## The problem
Verbatim copy without images: return all of the data as it stands.

## Version comparison data
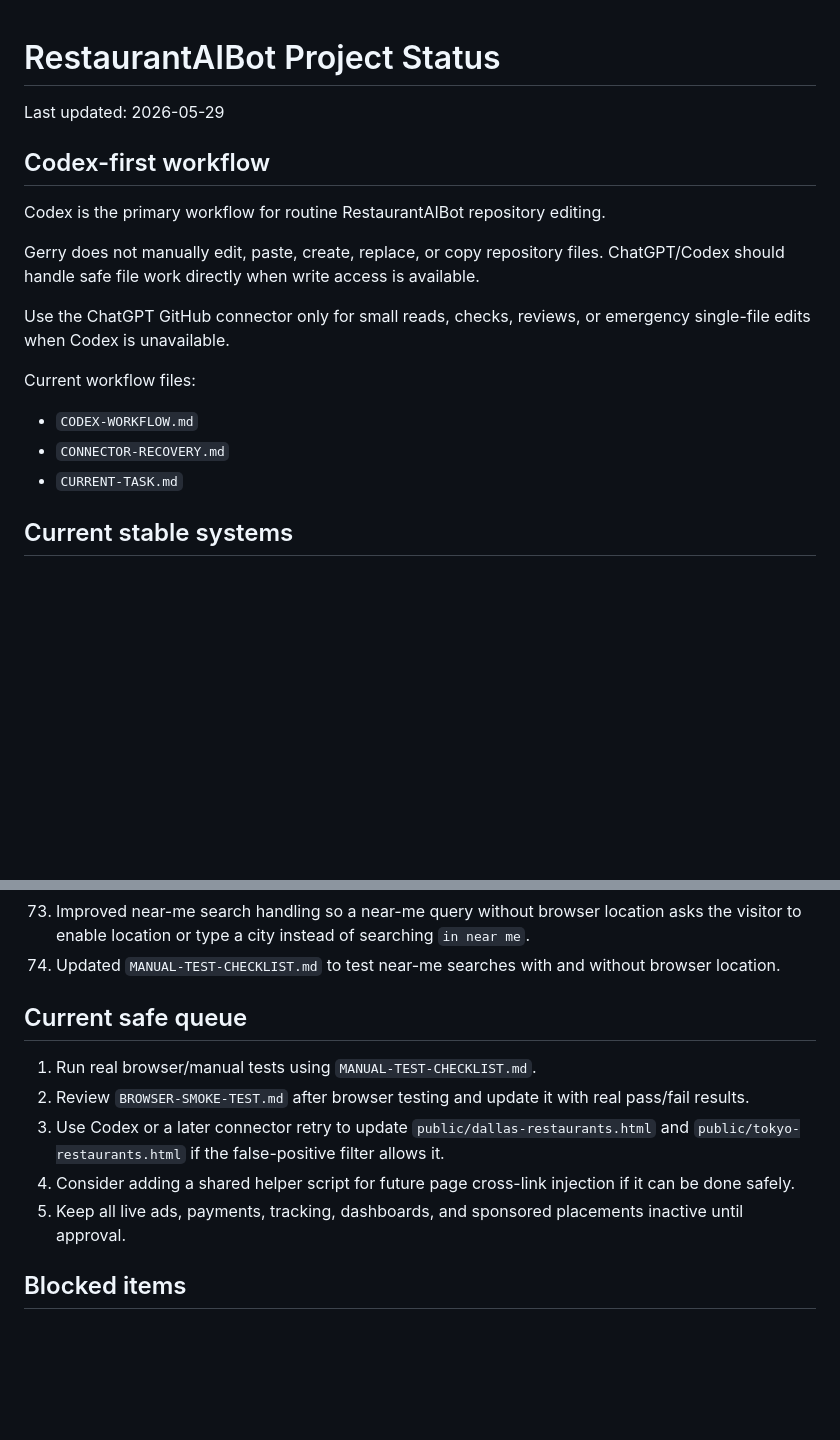
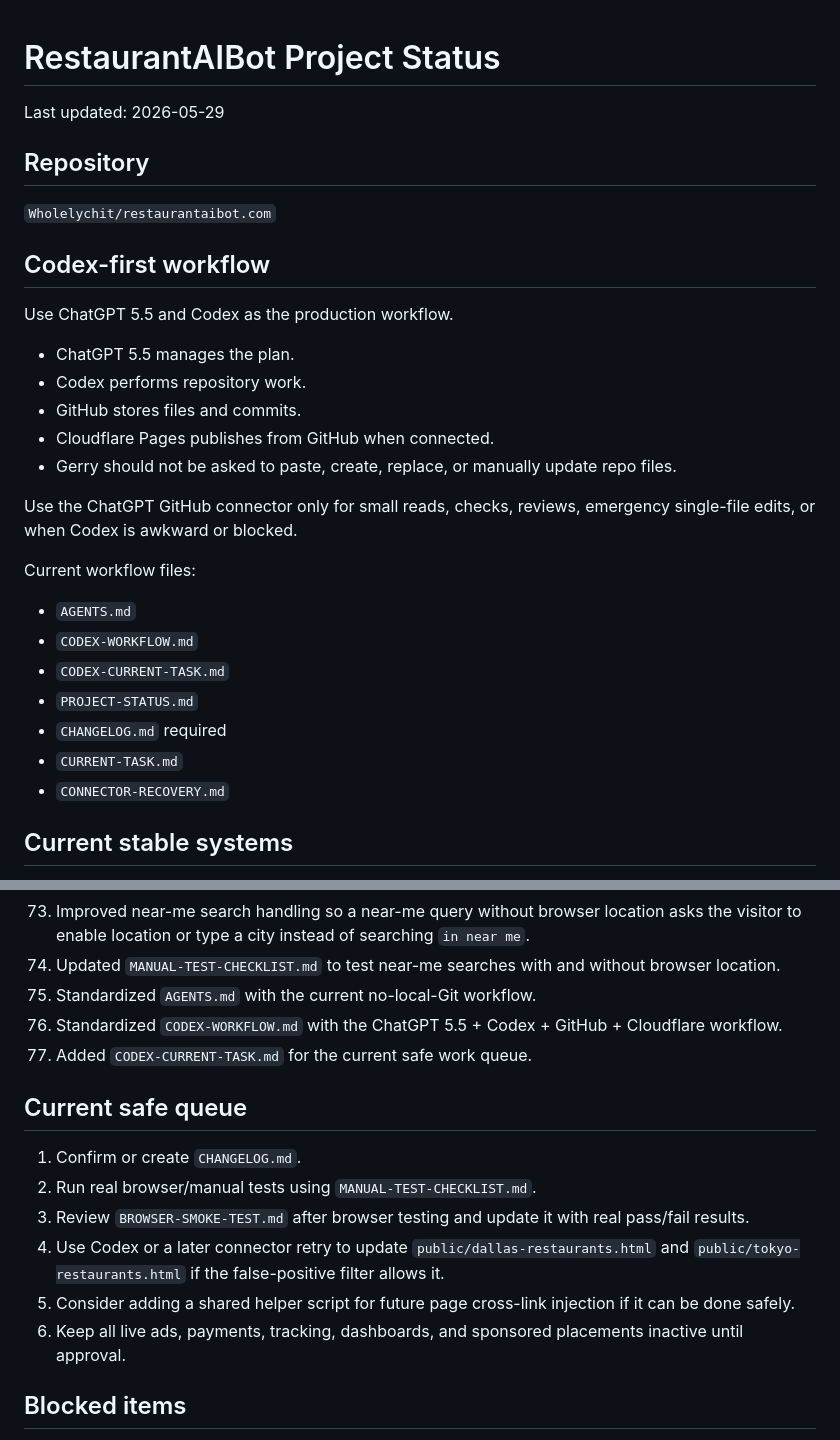
Before and after one commit to Readeasy30/restaurantaibot.com, a Markdown page: PROJECT-STATUS.md, 2 parts joined by grey strips. GitHub-like rendering; blank space fills up the shorter version.

Commit message:
Update project status for no-local-Git workflow

```diff
--- a/PROJECT-STATUS.md
+++ b/PROJECT-STATUS.md
@@ -2,19 +2,31 @@
 
 Last updated: 2026-05-29
 
+## Repository
+
+`Wholelychit/restaurantaibot.com`
+
 ## Codex-first workflow
 
-Codex is the primary workflow for routine RestaurantAIBot repository editing.
+Use ChatGPT 5.5 and Codex as the production workflow.
 
-Gerry does not manually edit, paste, create, replace, or copy repository files. ChatGPT/Codex should handle safe file work directly when write access is available.
+- ChatGPT 5.5 manages the plan.
+- Codex performs repository work.
+- GitHub stores files and commits.
+- Cloudflare Pages publishes from GitHub when connected.
+- Gerry should not be asked to paste, create, replace, or manually update repo files.
 
-Use the ChatGPT GitHub connector only for small reads, checks, reviews, or emergency single-file edits when Codex is unavailable.
+Use the ChatGPT GitHub connector only for small reads, checks, reviews, emergency single-file edits, or when Codex is awkward or blocked.
 
 Current workflow files:
 
+- `AGENTS.md`
 - `CODEX-WORKFLOW.md`
+- `CODEX-CURRENT-TASK.md`
+- `PROJECT-STATUS.md`
+- `CHANGELOG.md` required
+- `CURRENT-TASK.md`
 - `CONNECTOR-RECOVERY.md`
-- `CURRENT-TASK.md`
 
 ## Current stable systems
 
@@ -224,14 +236,18 @@ Text-only cross-link updates for `public/dallas-restaurants.html` and `public/to
 72. Improved homepage map fallback behavior when Google Maps config or script loading fails.
 73. Improved near-me search handling so a near-me query without browser location asks the visitor to enable location or type a city instead of searching `in near me`.
 74. Updated `MANUAL-TEST-CHECKLIST.md` to test near-me searches with and without browser location.
+75. Standardized `AGENTS.md` with the current no-local-Git workflow.
+76. Standardized `CODEX-WORKFLOW.md` with the ChatGPT 5.5 + Codex + GitHub + Cloudflare workflow.
+77. Added `CODEX-CURRENT-TASK.md` for the current safe work queue.
 
 ## Current safe queue
 
-1. Run real browser/manual tests using `MANUAL-TEST-CHECKLIST.md`.
-2. Review `BROWSER-SMOKE-TEST.md` after browser testing and update it with real pass/fail results.
-3. Use Codex or a later connector retry to update `public/dallas-restaurants.html` and `public/tokyo-restaurants.html` if the false-positive filter allows it.
-4. Consider adding a shared helper script for future page cross-link injection if it can be done safely.
-5. Keep all live ads, payments, tracking, dashboards, and sponsored placements inactive until approval.
+1. Confirm or create `CHANGELOG.md`.
+2. Run real browser/manual tests using `MANUAL-TEST-CHECKLIST.md`.
+3. Review `BROWSER-SMOKE-TEST.md` after browser testing and update it with real pass/fail results.
+4. Use Codex or a later connector retry to update `public/dallas-restaurants.html` and `public/tokyo-restaurants.html` if the false-positive filter allows it.
+5. Consider adding a shared helper script for future page cross-link injection if it can be done safely.
+6. Keep all live ads, payments, tracking, dashboards, and sponsored placements inactive until approval.
 
 ## Blocked items
 
```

## Exercise result
Before and after one commit to Readeasy30/restaurantaibot.com, a Markdown page: PROJECT-STATUS.md, 2 parts joined by grey strips. GitHub-like rendering; blank space fills up the shorter version.

Commit message:
Update project status for no-local-Git workflow

```diff
--- a/PROJECT-STATUS.md
+++ b/PROJECT-STATUS.md
@@ -2,19 +2,31 @@
 
 Last updated: 2026-05-29
 
+## Repository
+
+`Wholelychit/restaurantaibot.com`
+
 ## Codex-first workflow
 
-Codex is the primary workflow for routine RestaurantAIBot repository editing.
+Use ChatGPT 5.5 and Codex as the production workflow.
 
-Gerry does not manually edit, paste, create, replace, or copy repository files. ChatGPT/Codex should handle safe file work directly when write access is available.
+- ChatGPT 5.5 manages the plan.
+- Codex performs repository work.
+- GitHub stores files and commits.
+- Cloudflare Pages publishes from GitHub when connected.
+- Gerry should not be asked to paste, create, replace, or manually update repo files.
 
-Use the ChatGPT GitHub connector only for small reads, checks, reviews, or emergency single-file edits when Codex is unavailable.
+Use the ChatGPT GitHub connector only for small reads, checks, reviews, emergency single-file edits, or when Codex is awkward or blocked.
 
 Current workflow files:
 
+- `AGENTS.md`
 - `CODEX-WORKFLOW.md`
+- `CODEX-CURRENT-TASK.md`
+- `PROJECT-STATUS.md`
+- `CHANGELOG.md` required
+- `CURRENT-TASK.md`
 - `CONNECTOR-RECOVERY.md`
-- `CURRENT-TASK.md`
 
 ## Current stable systems
 
@@ -224,14 +236,18 @@ Text-only cross-link updates for `public/dallas-restaurants.html` and `public/to
 72. Improved homepage map fallback behavior when Google Maps config or script loading fails.
 73. Improved near-me search handling so a near-me query without browser location asks the visitor to enable location or type a city instead of searching `in near me`.
 74. Updated `MANUAL-TEST-CHECKLIST.md` to test near-me searches with and without browser location.
+75. Standardized `AGENTS.md` with the current no-local-Git workflow.
+76. Standardized `CODEX-WORKFLOW.md` with the ChatGPT 5.5 + Codex + GitHub + Cloudflare workflow.
+77. Added `CODEX-CURRENT-TASK.md` for the current safe work queue.
 
 ## Current safe queue
 
-1. Run real browser/manual tests using `MANUAL-TEST-CHECKLIST.md`.
-2. Review `BROWSER-SMOKE-TEST.md` after browser testing and update it with real pass/fail results.
-3. Use Codex or a later connector retry to update `public/dallas-restaurants.html` and `public/tokyo-restaurants.html` if the false-positive filter allows it.
-4. Consider adding a shared helper script for future page cross-link injection if it can be done safely.
-5. Keep all live ads, payments, tracking, dashboards, and sponsored placements inactive until approval.
+1. Confirm or create `CHANGELOG.md`.
+2. Run real browser/manual tests using `MANUAL-TEST-CHECKLIST.md`.
+3. Review `BROWSER-SMOKE-TEST.md` after browser testing and update it with real pass/fail results.
+4. Use Codex or a later connector retry to update `public/dallas-restaurants.html` and `public/tokyo-restaurants.html` if the false-positive filter allows it.
+5. Consider adding a shared helper script for future page cross-link injection if it can be done safely.
+6. Keep all live ads, payments, tracking, dashboards, and sponsored placements inactive until approval.
 
 ## Blocked items
 
```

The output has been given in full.